Every single county in the United States is facing an affordable housing crisis
Since 2000, the price of housing has increased drastically and the amount of families unable to afford it has also gone up.
A new study from the Urban Institute reveals that without exception, from Alaska to Florida, not one single country in the United States has enough affordable housing units.
Counties pictured above in darker blue have a higher number of units per 100 families.
In 2013, for every family living in extreme poverty, (measured by the total household income being no more than 30% of the median income in any given county), only 28 out of 100 were able to afford housing.
When compared to data from 2000, less counties measure up, even if the amount of federal assistance has increased.
This map shows the year 2000 on the left and 2013 on the right, including government assistance.
Furthermore, without federal assistance from the HUD, the numbers would drop even further. For example, in Pulaski County, Arkansas, the cutoff for low-income for a family of four is $18,650. In 2013, 15,000 families met the criteria. Currently 24 out of 100 families can find affordable living, but without assistance, zero of them would be able to find housing.

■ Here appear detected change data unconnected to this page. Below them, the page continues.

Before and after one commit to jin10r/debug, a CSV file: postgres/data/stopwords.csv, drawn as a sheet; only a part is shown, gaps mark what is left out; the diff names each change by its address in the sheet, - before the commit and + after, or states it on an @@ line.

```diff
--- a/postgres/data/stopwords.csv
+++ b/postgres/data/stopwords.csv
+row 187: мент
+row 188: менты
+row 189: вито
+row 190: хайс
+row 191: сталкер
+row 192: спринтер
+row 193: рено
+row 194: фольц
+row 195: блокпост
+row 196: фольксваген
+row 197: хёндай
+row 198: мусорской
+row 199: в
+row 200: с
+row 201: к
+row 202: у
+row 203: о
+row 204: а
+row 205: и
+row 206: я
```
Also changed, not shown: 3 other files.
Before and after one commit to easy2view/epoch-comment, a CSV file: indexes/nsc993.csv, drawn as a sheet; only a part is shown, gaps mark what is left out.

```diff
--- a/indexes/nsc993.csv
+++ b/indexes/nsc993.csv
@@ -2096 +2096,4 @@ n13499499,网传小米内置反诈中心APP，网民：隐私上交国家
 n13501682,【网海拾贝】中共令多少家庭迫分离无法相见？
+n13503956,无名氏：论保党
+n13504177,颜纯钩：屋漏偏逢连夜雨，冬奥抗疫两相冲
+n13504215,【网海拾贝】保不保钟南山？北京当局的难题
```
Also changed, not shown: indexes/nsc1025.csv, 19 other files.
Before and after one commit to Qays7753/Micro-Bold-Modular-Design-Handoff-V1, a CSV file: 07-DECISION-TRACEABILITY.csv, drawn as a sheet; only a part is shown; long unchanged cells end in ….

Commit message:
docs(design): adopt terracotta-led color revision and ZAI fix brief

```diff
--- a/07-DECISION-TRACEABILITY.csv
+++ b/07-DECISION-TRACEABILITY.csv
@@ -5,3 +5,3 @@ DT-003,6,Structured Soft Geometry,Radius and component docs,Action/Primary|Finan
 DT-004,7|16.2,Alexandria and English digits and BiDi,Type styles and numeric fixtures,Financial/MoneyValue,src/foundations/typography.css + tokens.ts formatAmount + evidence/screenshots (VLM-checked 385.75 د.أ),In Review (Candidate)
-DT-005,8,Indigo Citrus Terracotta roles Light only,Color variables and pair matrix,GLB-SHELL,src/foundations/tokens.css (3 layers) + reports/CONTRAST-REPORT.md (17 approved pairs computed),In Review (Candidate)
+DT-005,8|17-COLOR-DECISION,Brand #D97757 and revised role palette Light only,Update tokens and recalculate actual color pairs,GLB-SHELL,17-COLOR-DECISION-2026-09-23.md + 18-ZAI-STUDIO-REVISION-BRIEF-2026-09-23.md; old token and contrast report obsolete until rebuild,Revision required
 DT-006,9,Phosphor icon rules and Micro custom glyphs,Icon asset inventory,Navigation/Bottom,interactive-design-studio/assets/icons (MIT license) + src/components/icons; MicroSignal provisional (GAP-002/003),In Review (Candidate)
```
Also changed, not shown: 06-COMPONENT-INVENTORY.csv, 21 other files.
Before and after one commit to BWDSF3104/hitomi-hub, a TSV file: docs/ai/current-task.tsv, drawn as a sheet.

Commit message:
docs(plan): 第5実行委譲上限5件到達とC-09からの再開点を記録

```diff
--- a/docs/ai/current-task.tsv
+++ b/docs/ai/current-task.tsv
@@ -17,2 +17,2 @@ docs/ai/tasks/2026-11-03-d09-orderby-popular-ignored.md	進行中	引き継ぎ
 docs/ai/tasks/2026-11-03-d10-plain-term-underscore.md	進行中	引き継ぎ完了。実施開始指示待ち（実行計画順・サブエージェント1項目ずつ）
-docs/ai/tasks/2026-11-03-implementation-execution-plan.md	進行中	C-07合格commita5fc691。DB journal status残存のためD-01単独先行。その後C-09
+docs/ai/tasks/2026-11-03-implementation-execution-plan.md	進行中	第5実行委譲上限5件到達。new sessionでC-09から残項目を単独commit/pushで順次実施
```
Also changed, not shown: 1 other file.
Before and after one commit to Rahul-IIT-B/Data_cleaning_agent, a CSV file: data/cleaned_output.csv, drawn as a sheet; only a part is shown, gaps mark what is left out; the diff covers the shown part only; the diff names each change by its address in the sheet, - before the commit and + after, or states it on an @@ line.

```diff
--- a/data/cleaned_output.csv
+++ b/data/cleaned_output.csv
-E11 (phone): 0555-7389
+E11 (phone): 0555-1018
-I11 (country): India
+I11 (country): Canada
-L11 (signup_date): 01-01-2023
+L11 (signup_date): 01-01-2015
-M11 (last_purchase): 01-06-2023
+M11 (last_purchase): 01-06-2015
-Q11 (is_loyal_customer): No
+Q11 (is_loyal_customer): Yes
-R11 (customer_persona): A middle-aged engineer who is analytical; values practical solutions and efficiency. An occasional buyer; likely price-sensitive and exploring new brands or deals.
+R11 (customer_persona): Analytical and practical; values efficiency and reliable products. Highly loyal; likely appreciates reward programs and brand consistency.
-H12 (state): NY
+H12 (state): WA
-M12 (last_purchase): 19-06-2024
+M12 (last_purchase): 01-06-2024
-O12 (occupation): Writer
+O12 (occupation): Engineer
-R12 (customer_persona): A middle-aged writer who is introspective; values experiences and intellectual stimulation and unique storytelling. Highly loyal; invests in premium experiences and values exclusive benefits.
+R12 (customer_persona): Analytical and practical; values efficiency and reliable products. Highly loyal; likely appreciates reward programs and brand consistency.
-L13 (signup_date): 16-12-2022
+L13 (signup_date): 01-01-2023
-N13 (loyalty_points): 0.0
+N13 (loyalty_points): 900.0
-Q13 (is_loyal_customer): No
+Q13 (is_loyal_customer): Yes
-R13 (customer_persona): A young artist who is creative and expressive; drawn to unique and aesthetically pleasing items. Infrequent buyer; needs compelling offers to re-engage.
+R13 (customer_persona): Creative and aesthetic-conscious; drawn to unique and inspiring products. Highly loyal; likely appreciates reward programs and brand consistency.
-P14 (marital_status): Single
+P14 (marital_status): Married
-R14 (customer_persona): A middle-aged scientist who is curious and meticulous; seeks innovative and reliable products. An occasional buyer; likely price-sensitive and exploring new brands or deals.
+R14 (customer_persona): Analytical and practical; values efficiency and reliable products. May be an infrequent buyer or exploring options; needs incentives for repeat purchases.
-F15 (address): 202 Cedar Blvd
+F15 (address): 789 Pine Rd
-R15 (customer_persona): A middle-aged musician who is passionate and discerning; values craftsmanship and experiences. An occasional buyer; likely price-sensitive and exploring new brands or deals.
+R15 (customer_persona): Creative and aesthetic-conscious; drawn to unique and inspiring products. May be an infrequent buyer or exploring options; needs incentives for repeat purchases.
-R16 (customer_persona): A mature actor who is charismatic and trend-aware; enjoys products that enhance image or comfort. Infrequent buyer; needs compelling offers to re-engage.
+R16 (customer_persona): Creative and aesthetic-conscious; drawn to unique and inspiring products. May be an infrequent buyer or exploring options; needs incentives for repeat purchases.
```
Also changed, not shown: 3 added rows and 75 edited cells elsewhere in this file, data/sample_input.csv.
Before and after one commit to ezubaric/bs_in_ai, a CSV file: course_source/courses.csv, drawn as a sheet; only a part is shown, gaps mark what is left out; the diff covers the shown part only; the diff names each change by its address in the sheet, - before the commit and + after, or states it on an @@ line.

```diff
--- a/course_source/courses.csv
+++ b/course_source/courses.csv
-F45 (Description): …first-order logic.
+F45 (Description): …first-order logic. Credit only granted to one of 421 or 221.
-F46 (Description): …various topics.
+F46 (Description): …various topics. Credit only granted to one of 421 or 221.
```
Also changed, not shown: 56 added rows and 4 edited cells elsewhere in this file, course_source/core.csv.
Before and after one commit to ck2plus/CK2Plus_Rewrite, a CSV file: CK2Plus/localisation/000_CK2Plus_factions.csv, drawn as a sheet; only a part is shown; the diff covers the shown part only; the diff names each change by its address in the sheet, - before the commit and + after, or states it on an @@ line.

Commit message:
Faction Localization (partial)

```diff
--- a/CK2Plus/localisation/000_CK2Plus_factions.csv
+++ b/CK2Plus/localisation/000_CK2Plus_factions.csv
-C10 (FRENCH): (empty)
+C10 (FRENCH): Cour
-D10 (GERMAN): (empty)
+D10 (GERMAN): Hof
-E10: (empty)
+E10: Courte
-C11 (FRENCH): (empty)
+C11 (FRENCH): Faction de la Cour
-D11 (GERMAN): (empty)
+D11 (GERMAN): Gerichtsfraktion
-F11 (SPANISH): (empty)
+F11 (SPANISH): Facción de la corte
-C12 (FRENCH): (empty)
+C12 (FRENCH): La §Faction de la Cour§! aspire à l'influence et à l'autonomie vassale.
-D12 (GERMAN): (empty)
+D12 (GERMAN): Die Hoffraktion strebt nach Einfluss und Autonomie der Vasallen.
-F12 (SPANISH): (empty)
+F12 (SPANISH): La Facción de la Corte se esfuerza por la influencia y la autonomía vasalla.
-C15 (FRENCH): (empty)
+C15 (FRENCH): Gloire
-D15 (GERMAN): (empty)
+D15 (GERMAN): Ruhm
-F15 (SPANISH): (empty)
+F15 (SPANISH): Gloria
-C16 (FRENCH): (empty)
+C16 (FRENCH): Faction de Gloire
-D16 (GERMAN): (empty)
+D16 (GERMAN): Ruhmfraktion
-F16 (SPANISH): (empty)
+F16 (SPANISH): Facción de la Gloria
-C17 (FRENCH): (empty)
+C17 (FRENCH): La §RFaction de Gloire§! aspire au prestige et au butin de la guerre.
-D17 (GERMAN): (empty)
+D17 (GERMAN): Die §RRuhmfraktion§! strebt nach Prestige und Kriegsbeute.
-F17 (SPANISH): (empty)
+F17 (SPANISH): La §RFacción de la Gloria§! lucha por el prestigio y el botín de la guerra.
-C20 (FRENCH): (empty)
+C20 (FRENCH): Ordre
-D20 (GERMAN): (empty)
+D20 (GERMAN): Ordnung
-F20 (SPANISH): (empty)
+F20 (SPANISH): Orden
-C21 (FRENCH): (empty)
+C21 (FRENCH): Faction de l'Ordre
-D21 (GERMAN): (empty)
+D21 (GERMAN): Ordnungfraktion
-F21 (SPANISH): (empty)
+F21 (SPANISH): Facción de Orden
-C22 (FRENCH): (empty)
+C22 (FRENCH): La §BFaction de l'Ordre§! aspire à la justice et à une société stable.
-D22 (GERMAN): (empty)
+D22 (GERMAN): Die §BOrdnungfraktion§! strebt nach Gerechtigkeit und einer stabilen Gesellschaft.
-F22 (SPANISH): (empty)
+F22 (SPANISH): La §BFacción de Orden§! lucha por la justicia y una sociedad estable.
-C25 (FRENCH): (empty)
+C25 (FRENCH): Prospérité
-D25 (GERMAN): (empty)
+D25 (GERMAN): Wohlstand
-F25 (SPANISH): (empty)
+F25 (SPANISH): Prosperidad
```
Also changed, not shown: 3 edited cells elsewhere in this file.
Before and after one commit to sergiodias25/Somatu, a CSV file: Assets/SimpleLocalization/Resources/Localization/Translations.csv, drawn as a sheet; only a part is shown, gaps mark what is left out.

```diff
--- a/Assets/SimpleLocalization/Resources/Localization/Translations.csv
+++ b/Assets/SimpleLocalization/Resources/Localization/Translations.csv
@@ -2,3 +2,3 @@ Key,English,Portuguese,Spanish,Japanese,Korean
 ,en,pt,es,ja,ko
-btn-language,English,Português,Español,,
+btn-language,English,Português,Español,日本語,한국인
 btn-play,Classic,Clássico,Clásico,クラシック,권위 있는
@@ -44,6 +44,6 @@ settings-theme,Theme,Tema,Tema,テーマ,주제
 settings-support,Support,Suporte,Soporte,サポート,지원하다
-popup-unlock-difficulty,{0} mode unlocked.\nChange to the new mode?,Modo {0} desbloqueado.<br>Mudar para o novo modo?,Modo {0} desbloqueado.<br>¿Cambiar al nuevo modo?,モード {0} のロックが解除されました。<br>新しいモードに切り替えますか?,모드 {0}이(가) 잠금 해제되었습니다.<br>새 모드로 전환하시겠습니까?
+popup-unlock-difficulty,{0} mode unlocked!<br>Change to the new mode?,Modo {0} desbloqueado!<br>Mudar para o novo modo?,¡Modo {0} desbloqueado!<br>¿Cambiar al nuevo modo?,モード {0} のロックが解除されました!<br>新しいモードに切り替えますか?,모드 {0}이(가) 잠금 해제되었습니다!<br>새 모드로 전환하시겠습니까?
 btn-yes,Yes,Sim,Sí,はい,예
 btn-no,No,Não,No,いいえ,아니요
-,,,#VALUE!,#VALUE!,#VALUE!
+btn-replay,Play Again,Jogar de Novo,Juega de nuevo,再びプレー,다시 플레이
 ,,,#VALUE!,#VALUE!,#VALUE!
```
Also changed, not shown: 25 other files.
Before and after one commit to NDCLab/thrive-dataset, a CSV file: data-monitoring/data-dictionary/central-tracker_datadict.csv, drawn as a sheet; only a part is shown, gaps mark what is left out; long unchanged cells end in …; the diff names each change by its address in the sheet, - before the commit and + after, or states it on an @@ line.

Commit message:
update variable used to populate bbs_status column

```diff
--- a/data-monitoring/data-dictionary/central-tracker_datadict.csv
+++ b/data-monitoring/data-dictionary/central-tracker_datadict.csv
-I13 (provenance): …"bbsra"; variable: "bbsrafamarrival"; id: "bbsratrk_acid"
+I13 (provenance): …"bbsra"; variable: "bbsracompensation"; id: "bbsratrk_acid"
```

Affordable housing units available without government assistance.
The data was compiled from the U.S. Census Bureau and U.S. Department of Housing and Urban Development.
The Urban Institute provides an interactive county by county map here.
All images: The Urban Institute